The lack of sleep—or prolonged sleep—isn’t necessarily the cause of heart disease, but it definitely affects the heart disease risk factors in terms of arrhythmia, stroke and heart failure.

These are the kinds of statistics that research has revealed about sleep deprivation:

  • A 48% increase in the risk of getting or dying from coronary heart disease (CHD);
  • A 15% risk increase in developing or dying from stroke;
  • Interestingly, there is also a 38% risk increase of CHD in people who sleep too much, such as nine or more hours a night!

Just like the rest of your body, your heart needs rest. It never stops beating, so resting that reduces the heart rate and blood pressure is essential to its health.

Sleep Regulates Your Health!

While you sleep, your body regulates insulin levels, hormone levels,including stress hormones, and blood pressure. When you don’t get enough sleep it throws all of those things out of sync.

It’s those hormone levels, in particular, which affect your appetite and energy. When those decrease because you’re tired, you have a greater chance for weight gain, the development of insulin resistance, and metabolic syndrome. Metabolic syndrome is a collection of physiological and biochemical abnormalities associated with initiating cardiovascular disease. This is because it triggers inflammation, and studies have shown that inflammation causes high blood pressure. This explains why the risk of stroke or heart attack shoots up when you don’t get enough sleep.
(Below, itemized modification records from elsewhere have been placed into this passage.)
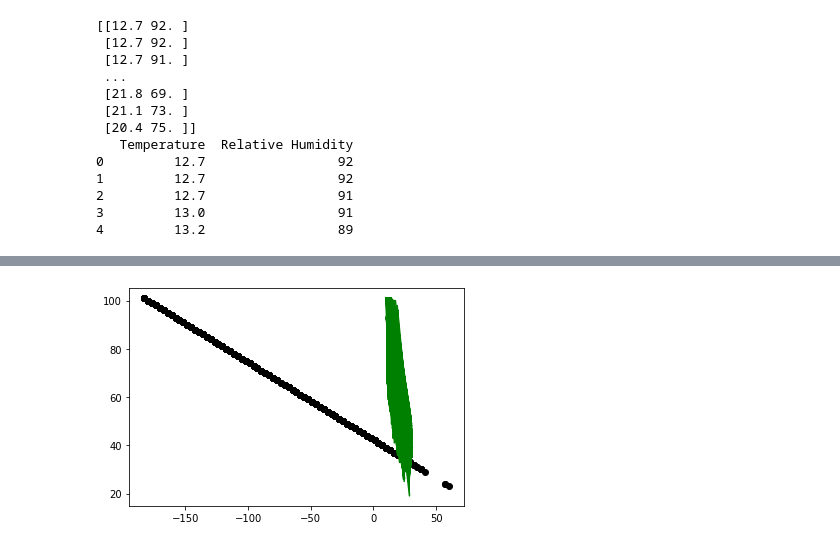
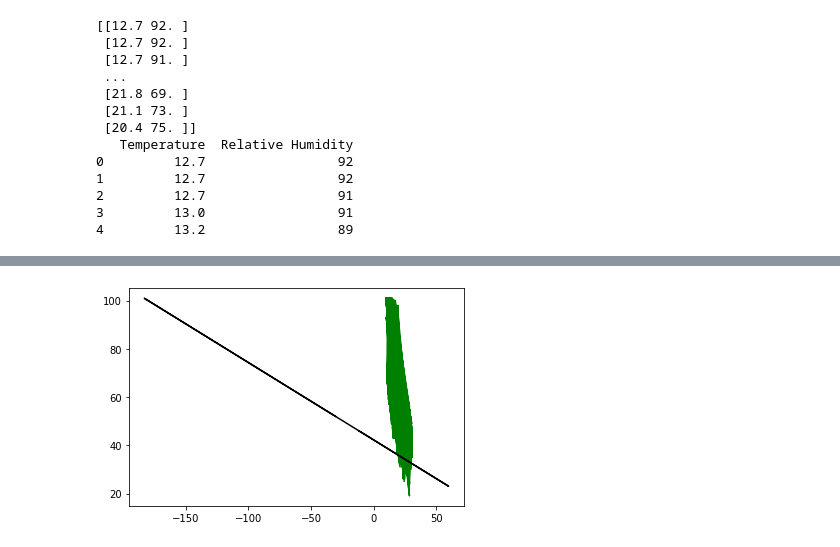
Before and after one commit to shailendra0408/ML, a Jupyter notebook: regression/TRHLinearRegression.ipynb, the cells around one changed output, grey strips where cells are left out. Drawn from its saved outputs; the diff is of its cells as text; code cells hidden in the pictures.

Commit message:
added one more plot type

```diff
--- a/regression/TRHLinearRegression.ipynb
+++ b/regression/TRHLinearRegression.ipynb
@@ -28,8 +29,8 @@ print(df.head())
 # %%
 T_data, RH_data = data_array[:,0], data_array[:,1]
 
-T_data_train, T_data_test, RH_data_train, RH_data_test = train_test_split(T_data, RH_data, random_state=104,
-                                   test_size=0.75,
+T_data_train, T_data_test, RH_data_train, RH_data_test = train_test_split(T_data, RH_data, random_state=42,
+                                   test_size=0.10,
                                    shuffle=True)
 
 T_data_train = T_data_train.reshape(-1,1)
@@ -79,6 +94,7 @@ array([[ -42.74402335],
 # %%
 plt.plot(T_data_train,RH_data_train,color='g')
-plt.scatter(Temp_new_data, RH_data_test,color='k')
+plt.plot(Temp_new_data, RH_data_test,color='k')
+
 plt.show()
 # %% [output]
-[figure, old version]
+[figure, new version]
```
Also changed, not shown: parts of 5 cells of this notebook.
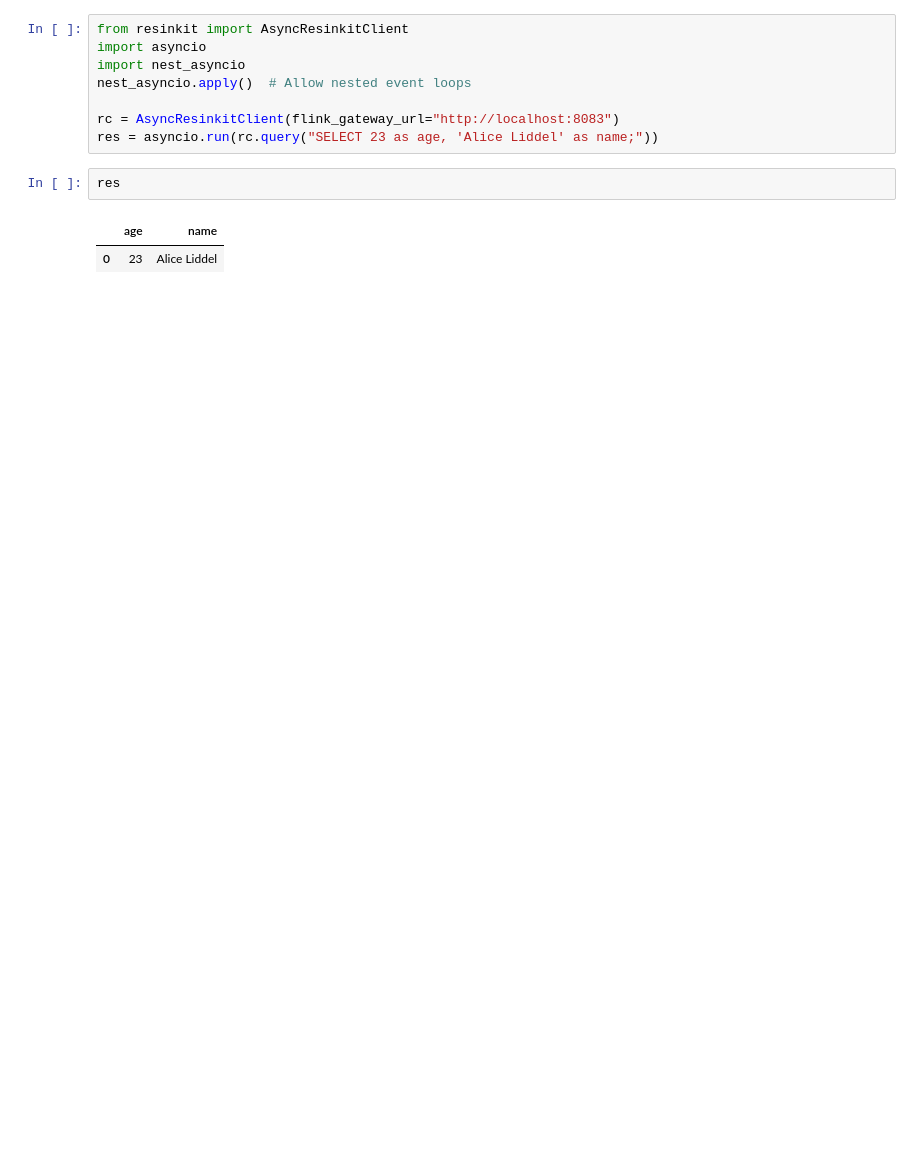
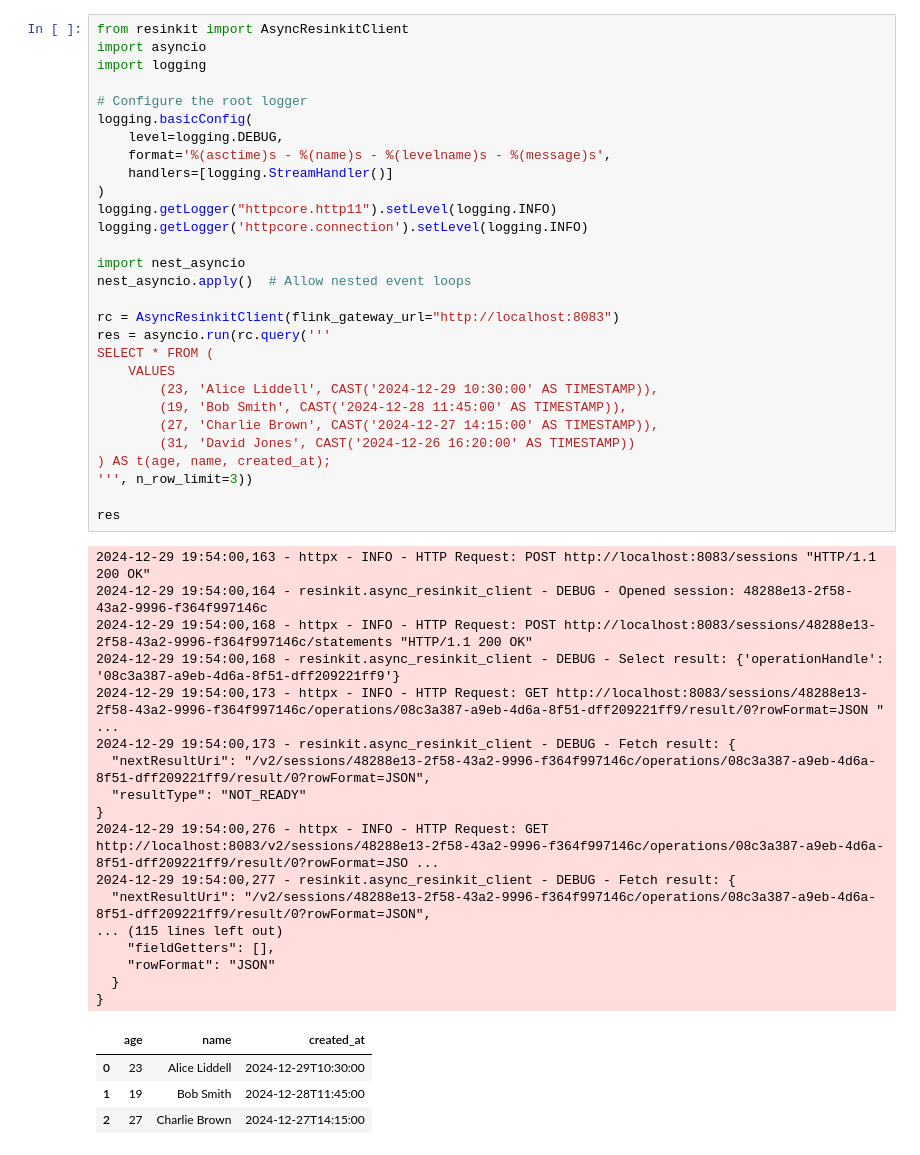
Before and after one commit to resink-ai/resinkit-sdk-python, a Jupyter notebook: sample_notebooks/quick_start.ipynb, the cells around one changed output. Cells and saved outputs as stored; diff of their text form; blank space fills up the shorter version.

Commit message:
12.29 Implement multiple query

```diff
--- a/sample_notebooks/quick_start.ipynb
+++ b/sample_notebooks/quick_start.ipynb
@@ -1,13 +1,51 @@
 # %%
 from resinkit import AsyncResinkitClient
 import asyncio
+import logging
+
+# Configure the root logger
+logging.basicConfig(
+    level=logging.DEBUG,
+    format='%(asctime)s - %(name)s - %(levelname)s - %(message)s',
+    handlers=[logging.StreamHandler()]
+)
+logging.getLogger("httpcore.http11").setLevel(logging.INFO)
+logging.getLogger('httpcore.connection').setLevel(logging.INFO)
+
 import nest_asyncio
 nest_asyncio.apply()  # Allow nested event loops
 
 rc = AsyncResinkitClient(flink_gateway_url="http://localhost:8083")
-res = asyncio.run(rc.query("SELECT 23 as age, 'Alice Liddel' as name;"))
+res = asyncio.run(rc.query('''
+SELECT * FROM (
+    VALUES
+        (23, 'Alice Liddell', CAST('2024-12-29 10:30:00' AS TIMESTAMP)),
+        (19, 'Bob Smith', CAST('2024-12-28 11:45:00' AS TIMESTAMP)),
+        (27, 'Charlie Brown', CAST('2024-12-27 14:15:00' AS TIMESTAMP)),
+        (31, 'David Jones', CAST('2024-12-26 16:20:00' AS TIMESTAMP))
+) AS t(age, name, created_at);
+''', n_row_limit=3))
+
+res
+# %% [output]
+2024-12-29 19:54:00,163 - httpx - INFO - HTTP Request: POST http://localhost:8083/sessions "HTTP/1.1 200 OK"
+2024-12-29 19:54:00,164 - resinkit.async_resinkit_client - DEBUG - Opened session: 48288e13-2f58-43a2-9996-f364f997146c
+2024-12-29 19:54:00,168 - httpx - INFO - HTTP Request: POST http://localhost:8083/sessions/48288e13-2f58-43a2-9996-f364f997146c/statements "HTTP/1.1 200 OK"
+2024-12-29 19:54:00,168 - resinkit.async_resinkit_client - DEBUG - Select result: {'operationHandle': '08c3a387-a9eb-4d6a-8f51-dff209221ff9'}
+2024-12-29 19:54:00,173 - httpx - INFO - HTTP Request: GET http://localhost:8083/sessions/48288e13-2f58-43a2-9996-f364f997146c/operations/08c3a387-a9eb-4d6a-8f51-dff209221ff9/result/0?rowFormat=JSON " ...
+2024-12-29 19:54:00,173 - resinkit.async_resinkit_client - DEBUG - Fetch result: {
+  "nextResultUri": "/v2/sessions/48288e13-2f58-43a2-9996-f364f997146c/operations/08c3a387-a9eb-4d6a-8f51-dff209221ff9/result/0?rowFormat=JSON",
+  "resultType": "NOT_READY"
+}
+2024-12-29 19:54:00,276 - httpx - INFO - HTTP Request: GET http://localhost:8083/v2/sessions/48288e13-2f58-43a2-9996-f364f997146c/operations/08c3a387-a9eb-4d6a-8f51-dff209221ff9/result/0?rowFormat=JSO ...
+2024-12-29 19:54:00,277 - resinkit.async_resinkit_client - DEBUG - Fetch result: {
+  "nextResultUri": "/v2/sessions/48288e13-2f58-43a2-9996-f364f997146c/operations/08c3a387-a9eb-4d6a-8f51-dff209221ff9/result/0?rowFormat=JSON",
+... (115 lines left out)
+    "fieldGetters": [],
+    "rowFormat": "JSON"
+  }
+}
+|  | age | name | created_at |
+| 0 | 23 | Alice Liddell | 2024-12-29T10:30:00 |
+| 1 | 19 | Bob Smith | 2024-12-28T11:45:00 |
+| 2 | 27 | Charlie Brown | 2024-12-27T14:15:00 |
-# %%
-res
-# %% [output]
-|  | age | name |
-| 0 | 23 | Alice Liddel |
```
Also changed, not shown: parts of 2 cells of this notebook, 5 other files.
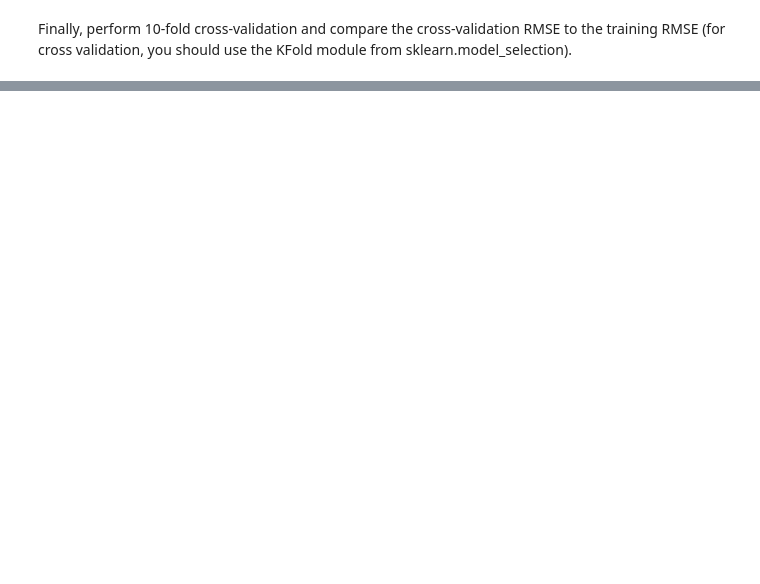
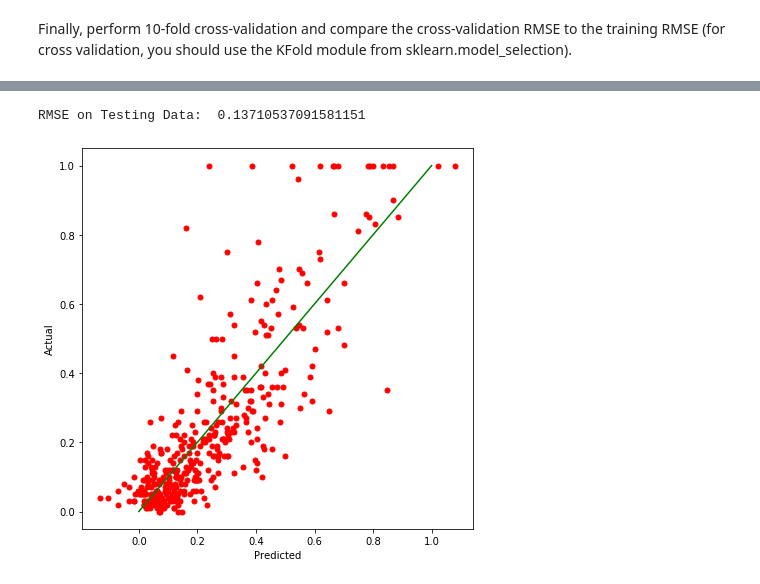
Before and after one commit to claytoncohn/DSC478, a Jupyter notebook: Jupyter/Assignment3.ipynb, the cells around one changed output, grey strips where cells are left out. Cells and saved outputs as stored; diff of their text form; code cells hidden in the pictures; blank space fills up the shorter version.

```diff
--- a/Jupyter/Assignment3.ipynb
+++ b/Jupyter/Assignment3.ipynb
@@ -282,0 +334,13 @@ RMSE on Training Data w/ cross-validation: 0.12394995919531052
+# %%
+optimal_percentile_ind = np.where(results == results.max())[0][0]
+print("Optimal percentile of features:{0}".format(percentiles[optimal_percentile_ind]), "\n")
+optimal_num_features = int(percentiles[optimal_percentile_ind]*len(X.columns)/100)
+print("Optimal number of features:{0}".format(optimal_num_features), "\n")
+
+# Plot percentile of features VS. cross-validation scores
+import pylab as pl
+pl.rcParams["figure.figsize"] = (7,7)
+pl.figure()
+pl.xlabel("Percentage of features selected")
+pl.ylabel("Cross validation accuracy")
+pl.plot(percentiles,results)
@@ -282,0 +403,2 @@ RMSE on Training Data w/ cross-validation: 0.12394995919531052
+# %%
+linreg.fit(X_train, y_train)
@@ -282,0 +407,9 @@ RMSE on Training Data w/ cross-validation: 0.12394995919531052
+# %%
+# First, let's compute errors on all testing instances
+p = linreg.predict(X_test)
+
+# Now we can constuct an array of errors
+err = abs(p-y_test)
+
+# Let's see the error on the first 10 predictions
+print(err[:10])
@@ -282,0 +428,17 @@ RMSE on Training Data w/ cross-validation: 0.12394995919531052
+# %%
+# Dot product of error vector with itself gives us the sum of squared errors
+total_error = np.dot(err,err)
+
+# Finally compute RMSE
+rmse_test = np.sqrt(total_error/len(p))
+print("RMSE on Testing Data: ", rmse_test)
+# %% [output]
+RMSE on Testing Data:  0.13710537091581151
+# %%
+pl.plot(p, y_test,'ro', markersize=5)
+pl.plot([0,1],[0,1], 'g-')
+pl.xlabel('Predicted')
+pl.ylabel('Actual')
+pl.show()
+# %% [output]
+[figure, added]
```
Also changed, not shown: parts of 20 cells of this notebook.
If you already have a heart problem, even short-term sleep deficit is shown to be harmful. The effect of daylight saving time, which strips away that extra hour of additional sleep in spring, is known to increase the risk for heart attacks by a surprising 4%!

The depth of your sleep is also important. Along with shorter sleep, shallow sleep can result in hypertension. Without long periods of deep rest, the important chemicals needed to keep the heart rate and blood pressure lowered, aren’t activated. So, the longer you sleep deeply, the better rested you are and the better your heart feels.

Sleep Apnea

Not everyone suffers from sleep apnea, but the manner in which the condition affects heart health is one of the reasons the “sleep and hearth health” link has been identified.

Sleep apnea causes snoring and gasping for breath while a person sleeps. That condition results in the heart rate increasing, a rise in blood pressure, and frequently disrupted sleep. All of the bodily functions that normally slow down at night are forced to continue operating at a higher rate of activity. Over time, the higher blood pressure carries over into the day. Some researchers believe at least one-third of identified cases of high blood pressure among adults are due to sleep apnea. As mentioned above, high blood pressure during the day increases the chance for cardiovascular issues.

Sleep Deprivation Catches Up with You

No one intentionally decides they just aren’t going to get enough sleep. Even night owls require down time to rejuvenate, and people who thrive on activity and long hours are forced to sleep whether they want to or not. But in many cases it’s simply difficult to fall asleep, or to stay asleep when you finally manage to drift off. That can be due to external factors, such as work, children, emergencies, a middle-of-the-night phone call, a restless partner or pet, an uncomfortable bed, or to internal factors such as worry, anxiety, bad dreams, depression, excitement, or sundry other mental intrusions.

A lack of sleep causes “sleep debt,” which isn’t unlike being overdrawn at your bank. It catches up with your body, and your body won’t let you go without repaying the debt. People don’t adapt to getting less sleep. Eventually all of your functions are impaired and you have to react.

Here are a few tips to help with sleep issues:

  • Get a little exercise during the day
  • Keep regular bedtime hours
  • Refrain from late night snacks; especially caffeine and alcohol
  • Keep your bedroom dark and quiet
  • Limit your use electronics such as a tablet or a cell phone

If you need extra help, a cup of soothing herbal tea, accompanied by a a small dose (1 to 3 mg.) of melatonin may help you fall asleep.

There is an Irish proverb that says “A good laugh and good sleep are the best cures in the doctor’s book.” An excellent perspective to embrace in order to keep your heart healthy!